If you float around Computer Science / Programming circles enough, it’s likely that you’ve come across the term “circular queue”. A circular queue is a queue of <something> that is fixed in size, and when the end of the queue has been reached, it circles back to the front and starts pushing items from there. If the head catches up to the tail, the queue is said to be full. In C style languages, circular queues can be implemented using pointers fairly easily. In my case though, I don’t have pointers, so I’m just keeping two variables (head, tail) that tell me where the import parts are.
Some people might wonder “Why on earth are you implementing a queue by hand?”, which is valid question. The answer is because there is now STL-type library in Limbo, so implementation of a queue falls into my lap. I suppose this post doesn’t have much of point, except to say “Use the friggin’ library if it’s available.”. For one, it’s already been done, and two, it’s probably bug free.
For the past 8 weeks in my graduate operating systems course, we’ve been dealing with the issues of inter-process communication in massively parallel situations.

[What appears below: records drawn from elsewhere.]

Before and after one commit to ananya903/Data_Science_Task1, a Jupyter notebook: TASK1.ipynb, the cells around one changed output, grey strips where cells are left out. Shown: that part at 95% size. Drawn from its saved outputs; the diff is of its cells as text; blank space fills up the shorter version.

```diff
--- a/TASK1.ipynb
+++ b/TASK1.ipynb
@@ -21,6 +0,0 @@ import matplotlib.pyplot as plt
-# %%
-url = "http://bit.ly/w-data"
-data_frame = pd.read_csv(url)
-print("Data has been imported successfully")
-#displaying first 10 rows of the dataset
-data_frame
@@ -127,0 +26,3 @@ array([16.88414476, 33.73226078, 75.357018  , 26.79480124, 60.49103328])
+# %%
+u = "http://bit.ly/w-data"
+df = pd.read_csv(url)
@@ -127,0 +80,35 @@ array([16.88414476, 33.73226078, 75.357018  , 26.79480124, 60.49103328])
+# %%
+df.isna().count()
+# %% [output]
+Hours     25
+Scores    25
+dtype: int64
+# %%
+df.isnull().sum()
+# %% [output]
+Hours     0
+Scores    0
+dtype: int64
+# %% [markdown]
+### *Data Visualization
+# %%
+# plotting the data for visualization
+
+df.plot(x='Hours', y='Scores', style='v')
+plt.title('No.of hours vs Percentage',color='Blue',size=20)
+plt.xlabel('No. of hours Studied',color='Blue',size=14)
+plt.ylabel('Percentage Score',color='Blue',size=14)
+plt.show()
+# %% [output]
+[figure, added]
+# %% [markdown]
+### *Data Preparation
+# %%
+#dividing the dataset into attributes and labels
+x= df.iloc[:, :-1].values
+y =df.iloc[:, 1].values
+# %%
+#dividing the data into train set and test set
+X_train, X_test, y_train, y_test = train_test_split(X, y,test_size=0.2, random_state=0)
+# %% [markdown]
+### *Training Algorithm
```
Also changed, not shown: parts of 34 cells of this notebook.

For development of such applications, we’ve been using an operating system called Inferno (of Plan 9 origins) which has a built in language called Limbo. Limbo is a great language for learning network programming and multi-threaded programming. It has communication channels which are typed, so you can pass whatever you want along them without pre-processing the data. However, you still have to manage all of those channels. It also has a nice C + Pascal style syntax:
message := “Hello World!”;
While discussing languages that support massive concurrency with my professor, the subject of functional programming came up. I mentioned to him that I wanted to learn a functional language, but wasn’t sure where to start. He suggested Erlang due to it’s easy support for massive concurrency. My question to my readers (if I have any left), is do you have any experience with programming multi-threaded and/or distributed programs with Erlang? Is it worth the time to learn, or would my efforts be better off elsewhere?